Union agrees to end picketing at Wal-Mart stores
New York — Labor groups that have long spoken out against Wal-Mart Stores will stop much of their picketing against the world’s largest retailer, though they still plan to continue to push the company to improve working conditions.
The United Food and Commercial Workers International Union, or UFCW, and OUR Walmart reached an agreement with the National Labor Relations Board, the groups and Walmart said on Thursday.
The labor groups claim that they were not trying to unionize Walmart workers with their actions, which included a small number of Walmart’s more than 1.3 million U.S. employees themselves engaging in protests outside of Walmart stores.

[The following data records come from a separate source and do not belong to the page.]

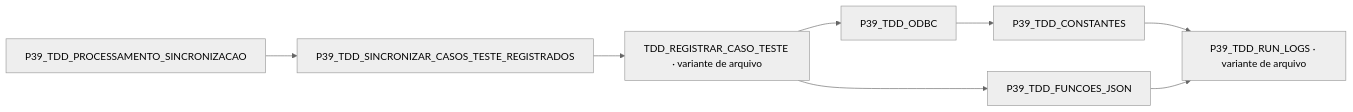
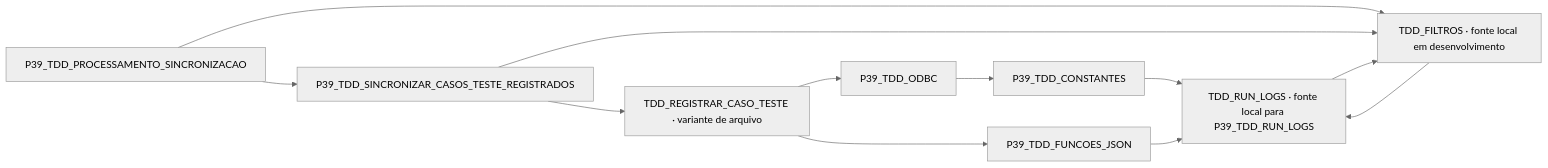
The diagram in docs/MAPEAMENTO_AST_USES_UNITS/p39-tdd-registrar-caso-teste/sincronizacao.md (ModulosTestesAutomatizados/TestesAutomatizadosERP), drawn with Mermaid (neutral theme) before and after one commit. The commit also changed 14 other files, not shown here.

Commit message:
docs(tdd): documentar filtros logs e sincronizacao

````diff
--- a/docs/MAPEAMENTO_AST_USES_UNITS/p39-tdd-registrar-caso-teste/sincronizacao.md
+++ b/docs/MAPEAMENTO_AST_USES_UNITS/p39-tdd-registrar-caso-teste/sincronizacao.md
@@ -3,17 +3,24 @@
 ```mermaid
 flowchart LR
   P39_TDD_CONSTANTES["P39_TDD_CONSTANTES"]
   P39_TDD_FUNCOES_JSON["P39_TDD_FUNCOES_JSON"]
   P39_TDD_ODBC["P39_TDD_ODBC"]
   P39_TDD_PROCESSAMENTO_SINCRONIZACAO["P39_TDD_PROCESSAMENTO_SINCRONIZACAO"]
-  P39_TDD_RUN_LOGS["P39_TDD_RUN_LOGS · variante de arquivo"]
+  TDD_RUN_LOGS["TDD_RUN_LOGS · fonte local para P39_TDD_RUN_LOGS"]
   P39_TDD_SINCRONIZAR_CASOS_TESTE_REGISTRADOS["P39_TDD_SINCRONIZAR_CASOS_TESTE_REGISTRADOS"]
+  TDD_FILTROS["TDD_FILTROS · fonte local em desenvolvimento"]
   TDD_REGISTRAR_CASO_TESTE["TDD_REGISTRAR_CASO_TESTE · variante de arquivo"]
-  P39_TDD_CONSTANTES --> P39_TDD_RUN_LOGS
-  P39_TDD_FUNCOES_JSON --> P39_TDD_RUN_LOGS
+  P39_TDD_CONSTANTES --> TDD_RUN_LOGS
+  P39_TDD_FUNCOES_JSON --> TDD_RUN_LOGS
   P39_TDD_ODBC --> P39_TDD_CONSTANTES
   P39_TDD_PROCESSAMENTO_SINCRONIZACAO --> P39_TDD_SINCRONIZAR_CASOS_TESTE_REGISTRADOS
+  P39_TDD_PROCESSAMENTO_SINCRONIZACAO --> TDD_FILTROS
+  TDD_FILTROS --> TDD_RUN_LOGS
   P39_TDD_SINCRONIZAR_CASOS_TESTE_REGISTRADOS --> TDD_REGISTRAR_CASO_TESTE
+
+  P39_TDD_SINCRONIZAR_CASOS_TESTE_REGISTRADOS --> TDD_FILTROS
+
+  TDD_RUN_LOGS --> TDD_FILTROS
   TDD_REGISTRAR_CASO_TESTE --> P39_TDD_FUNCOES_JSON
   TDD_REGISTRAR_CASO_TESTE --> P39_TDD_ODBC
 ```
````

The agreement comes after Wal-Mart filed an unfair labor practice charge against the UFCW in November, asking the NLRB to halt what the retailer said were unlawful attempts to disrupt its business.
Wal-Mart filed with the NLRB after groups planned major protests at its stores for Black Friday, a busy shopping day. The NLRB did not issue any ruling before that day, and while several protests took place they did not hurt sales, as the Walmart chain of thousands of stores across the United States said it had its best Black Friday ever.
The UFCW and OUR Walmart — a UFCW-supported group of current and former Wal-Mart workers — said that they do not intend to have Wal-Mart recognize or bargain with them as the representative of Wal-Mart employees.
The UFCW and OUR Walmart will stop any unlawful recognitional picketing, will stop encouraging unlawful disruptions by other affiliated groups and will stop any picketing at Walmart stores and facilities for at least 60 days.
The agreement is unlikely to make a huge difference to the campaign, as OUR Walmart, the UFCW and others can still publicly voice their concerns without doing anything that would be legally defined as picketing, said John Logan, professor of labor and employment studies at San Francisco State University.
OUR Walmart said the agreement does not limit its ability to help employees in their dealings with Walmart over labor rights and standards. The UFCW said that the pact allows the union to continue its support of OUR Walmart and its supporters.
In mid-January, Walmart said that it would give part-time workers the first shot at full-time positions. It also plans to make scheduling more transparent, giving part-time workers the ability to choose more of their own hours.
"Walmart is hearing us and at least starting to make changes that will improve the lives of workers and their families and our communities, and we will continue to raise our voices until there is real change at Walmart," Colby Harris, a member of OUR Walmart from Dallas, said in a statement provided by the group.
Members of OUR Walmart pay dues of $5 per month.
McDonald’s South Africa taps IBM to enhance social media facilitating
Johannesburg — IBM announced that McDonald’s South Africa is using IBM social business software to embrace the convergence of social, mobile and cloud facilitating its expansion to new markets and enabling its employees to collaborate more effectively.
McDonald’s is working with IBM and its business partner, Knowledge Dimension, to transform the way its almost 200 restaurants and 8000 employees communicate and collaborate, thereby helping the company communicate and operate more effectively. McDonald’s will begin transforming into a social enterprise to help geographically dispersed employees to communicate more effectively, sharing ideas that will allow them to deliver exceptional customer service.
“With our intended aggressive expansion plans – growing the number of restaurants by approximately 25 restaurants a year – improved communications is undoubtedly a business imperative,” said Greg Solomon, managing director for McDonald’s South Africa. “Equipping our employees with a social network to improve communication is critical in helping us fulfill our brand promise to customers for quality, service, cleanliness, and value.”
McDonald’s SA is currently using IBM Connections and IBM Sametime instant messaging software to support internal communication and training requirements across their branch network.
The McDonald’s crew (staff at restaurant level) will access the platform via a first-to-market in South Africa mobile solution, supplemented by in-restaurant touch-screen docking stations. This phase is scheduled for completion in first quarter 2013.
Australia’s Lorna Jane expanding in the U.S.
New York — Australian import Lorna Jane will open the largest store in its U.S. portfolio, a 3,000-sq.-ft. unit in San Francisco, in February.
The retailer, which specializes in fashionable yoga clothing, opened 10 stores in Southern California in 2012, and is now expanding into the Bay Area. Lorna Jane is also looking at locations in Corte Madera, San Jose, Palo Alto and Walnut Creek, as it looks to open 15 more stores by the end of this year, the report said.
Valued slightly over $13 billion and growing nationwide, the market for yoga clothing and other activewear is the fastest growing segment of the apparel industry.
Lorna Jane operates more than 135 stores worldwide.